:: TASK OBJECTIVE ::
Every line with the word "predicted" in it should be extracted from the data that follows.

Collected data

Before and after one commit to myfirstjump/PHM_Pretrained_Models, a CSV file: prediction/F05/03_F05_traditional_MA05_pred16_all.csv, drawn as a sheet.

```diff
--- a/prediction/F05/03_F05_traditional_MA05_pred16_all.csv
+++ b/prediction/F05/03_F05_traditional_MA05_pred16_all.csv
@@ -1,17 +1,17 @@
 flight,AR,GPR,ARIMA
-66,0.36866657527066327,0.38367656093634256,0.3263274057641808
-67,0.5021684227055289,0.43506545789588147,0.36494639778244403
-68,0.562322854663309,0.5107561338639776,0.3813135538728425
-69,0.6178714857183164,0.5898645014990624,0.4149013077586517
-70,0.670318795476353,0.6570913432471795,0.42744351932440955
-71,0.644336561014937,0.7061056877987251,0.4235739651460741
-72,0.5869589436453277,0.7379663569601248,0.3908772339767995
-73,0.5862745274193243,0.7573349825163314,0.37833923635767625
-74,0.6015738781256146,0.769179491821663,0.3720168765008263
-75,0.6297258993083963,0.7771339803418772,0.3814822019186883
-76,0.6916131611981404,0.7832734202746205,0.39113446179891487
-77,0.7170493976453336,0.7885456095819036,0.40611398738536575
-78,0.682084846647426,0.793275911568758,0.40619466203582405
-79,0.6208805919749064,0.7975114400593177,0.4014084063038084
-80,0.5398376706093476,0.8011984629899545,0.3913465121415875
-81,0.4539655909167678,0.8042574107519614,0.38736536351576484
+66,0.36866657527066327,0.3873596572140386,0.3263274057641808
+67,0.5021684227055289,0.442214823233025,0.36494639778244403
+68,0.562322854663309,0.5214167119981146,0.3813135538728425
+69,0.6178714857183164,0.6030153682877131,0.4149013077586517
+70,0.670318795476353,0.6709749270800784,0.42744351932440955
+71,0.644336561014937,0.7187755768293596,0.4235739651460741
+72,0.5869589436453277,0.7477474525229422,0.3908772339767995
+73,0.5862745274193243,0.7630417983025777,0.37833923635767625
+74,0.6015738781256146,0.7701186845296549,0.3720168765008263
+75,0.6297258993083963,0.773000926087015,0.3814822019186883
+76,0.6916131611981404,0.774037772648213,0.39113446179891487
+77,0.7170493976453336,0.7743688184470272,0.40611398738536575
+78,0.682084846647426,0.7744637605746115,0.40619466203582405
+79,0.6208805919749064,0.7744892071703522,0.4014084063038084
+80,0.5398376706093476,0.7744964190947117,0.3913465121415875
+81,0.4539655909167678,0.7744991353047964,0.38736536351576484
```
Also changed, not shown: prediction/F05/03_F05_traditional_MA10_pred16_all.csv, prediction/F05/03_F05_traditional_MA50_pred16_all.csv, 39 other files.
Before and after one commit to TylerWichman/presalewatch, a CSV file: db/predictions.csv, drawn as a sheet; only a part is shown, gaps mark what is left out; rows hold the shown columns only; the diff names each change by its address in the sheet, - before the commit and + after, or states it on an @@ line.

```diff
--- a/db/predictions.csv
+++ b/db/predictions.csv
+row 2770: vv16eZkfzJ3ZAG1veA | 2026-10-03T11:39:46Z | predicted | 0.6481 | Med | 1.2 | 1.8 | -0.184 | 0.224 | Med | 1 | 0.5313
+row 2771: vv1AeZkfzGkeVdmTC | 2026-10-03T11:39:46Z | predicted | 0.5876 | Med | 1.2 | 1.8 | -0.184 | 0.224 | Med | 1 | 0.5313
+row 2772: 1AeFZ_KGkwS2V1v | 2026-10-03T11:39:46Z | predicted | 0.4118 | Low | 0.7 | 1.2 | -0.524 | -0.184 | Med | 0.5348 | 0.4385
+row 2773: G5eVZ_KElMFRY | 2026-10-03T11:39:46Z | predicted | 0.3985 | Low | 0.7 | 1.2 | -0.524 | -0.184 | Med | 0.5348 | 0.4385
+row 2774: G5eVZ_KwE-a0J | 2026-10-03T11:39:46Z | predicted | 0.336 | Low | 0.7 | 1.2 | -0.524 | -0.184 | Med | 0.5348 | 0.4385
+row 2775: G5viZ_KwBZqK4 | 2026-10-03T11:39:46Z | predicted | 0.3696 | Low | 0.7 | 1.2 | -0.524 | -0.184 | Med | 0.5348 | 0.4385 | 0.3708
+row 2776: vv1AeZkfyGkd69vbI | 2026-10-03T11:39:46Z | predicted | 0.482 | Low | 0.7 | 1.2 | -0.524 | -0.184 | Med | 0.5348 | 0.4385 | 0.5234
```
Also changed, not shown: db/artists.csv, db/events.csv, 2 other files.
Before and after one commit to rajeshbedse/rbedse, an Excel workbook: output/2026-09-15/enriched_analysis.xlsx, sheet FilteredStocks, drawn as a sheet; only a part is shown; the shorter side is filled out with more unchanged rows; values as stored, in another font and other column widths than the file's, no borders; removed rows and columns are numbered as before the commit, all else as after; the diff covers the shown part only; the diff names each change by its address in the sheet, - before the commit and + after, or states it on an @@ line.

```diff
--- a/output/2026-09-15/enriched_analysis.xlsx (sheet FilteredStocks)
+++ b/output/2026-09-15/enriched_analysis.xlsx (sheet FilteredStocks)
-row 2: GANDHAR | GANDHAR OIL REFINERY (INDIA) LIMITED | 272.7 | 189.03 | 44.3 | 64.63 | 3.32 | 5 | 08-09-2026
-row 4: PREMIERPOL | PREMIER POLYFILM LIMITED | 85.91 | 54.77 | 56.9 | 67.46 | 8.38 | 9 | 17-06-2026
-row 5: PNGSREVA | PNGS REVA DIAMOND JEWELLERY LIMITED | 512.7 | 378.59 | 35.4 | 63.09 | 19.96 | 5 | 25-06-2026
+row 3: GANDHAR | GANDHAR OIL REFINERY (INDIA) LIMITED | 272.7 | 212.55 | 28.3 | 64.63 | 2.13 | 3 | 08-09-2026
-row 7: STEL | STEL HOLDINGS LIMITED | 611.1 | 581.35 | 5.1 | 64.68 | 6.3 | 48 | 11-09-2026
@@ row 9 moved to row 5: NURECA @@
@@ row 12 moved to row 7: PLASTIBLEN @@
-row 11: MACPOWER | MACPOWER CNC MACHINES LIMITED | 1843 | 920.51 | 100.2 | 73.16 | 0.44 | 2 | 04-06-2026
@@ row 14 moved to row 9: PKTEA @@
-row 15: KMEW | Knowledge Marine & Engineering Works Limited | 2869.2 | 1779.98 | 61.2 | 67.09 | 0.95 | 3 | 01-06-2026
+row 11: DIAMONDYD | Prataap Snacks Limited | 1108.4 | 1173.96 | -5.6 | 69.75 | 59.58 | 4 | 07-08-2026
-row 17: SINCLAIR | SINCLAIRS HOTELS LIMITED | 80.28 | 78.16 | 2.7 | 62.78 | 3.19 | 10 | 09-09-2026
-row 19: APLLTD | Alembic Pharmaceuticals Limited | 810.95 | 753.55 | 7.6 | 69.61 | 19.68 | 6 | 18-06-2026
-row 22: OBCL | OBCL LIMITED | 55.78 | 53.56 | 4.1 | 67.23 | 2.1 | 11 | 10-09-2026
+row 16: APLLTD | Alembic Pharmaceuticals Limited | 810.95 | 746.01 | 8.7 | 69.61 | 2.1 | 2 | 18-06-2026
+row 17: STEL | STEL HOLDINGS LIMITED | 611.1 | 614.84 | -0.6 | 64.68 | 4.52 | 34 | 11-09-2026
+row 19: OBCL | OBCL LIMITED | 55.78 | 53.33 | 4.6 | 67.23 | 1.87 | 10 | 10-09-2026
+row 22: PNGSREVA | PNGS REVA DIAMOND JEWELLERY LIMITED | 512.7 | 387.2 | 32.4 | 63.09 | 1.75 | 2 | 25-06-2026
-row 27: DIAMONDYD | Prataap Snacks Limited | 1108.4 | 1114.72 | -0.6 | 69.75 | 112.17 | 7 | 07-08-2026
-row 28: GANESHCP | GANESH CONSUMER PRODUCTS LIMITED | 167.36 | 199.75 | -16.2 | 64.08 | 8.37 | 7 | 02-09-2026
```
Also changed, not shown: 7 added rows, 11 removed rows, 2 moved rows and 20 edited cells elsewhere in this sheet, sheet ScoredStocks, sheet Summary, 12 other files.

:: SOLVED EXERCISE ::
+row 2770: vv16eZkfzJ3ZAG1veA | 2026-10-03T11:39:46Z | predicted | 0.6481 | Med | 1.2 | 1.8 | -0.184 | 0.224 | Med | 1 | 0.5313
+row 2771: vv1AeZkfzGkeVdmTC | 2026-10-03T11:39:46Z | predicted | 0.5876 | Med | 1.2 | 1.8 | -0.184 | 0.224 | Med | 1 | 0.5313
+row 2772: 1AeFZ_KGkwS2V1v | 2026-10-03T11:39:46Z | predicted | 0.4118 | Low | 0.7 | 1.2 | -0.524 | -0.184 | Med | 0.5348 | 0.4385
+row 2773: G5eVZ_KElMFRY | 2026-10-03T11:39:46Z | predicted | 0.3985 | Low | 0.7 | 1.2 | -0.524 | -0.184 | Med | 0.5348 | 0.4385
+row 2774: G5eVZ_KwE-a0J | 2026-10-03T11:39:46Z | predicted | 0.336 | Low | 0.7 | 1.2 | -0.524 | -0.184 | Med | 0.5348 | 0.4385
+row 2775: G5viZ_KwBZqK4 | 2026-10-03T11:39:46Z | predicted | 0.3696 | Low | 0.7 | 1.2 | -0.524 | -0.184 | Med | 0.5348 | 0.4385 | 0.3708
+row 2776: vv1AeZkfyGkd69vbI | 2026-10-03T11:39:46Z | predicted | 0.482 | Low | 0.7 | 1.2 | -0.524 | -0.184 | Med | 0.5348 | 0.4385 | 0.5234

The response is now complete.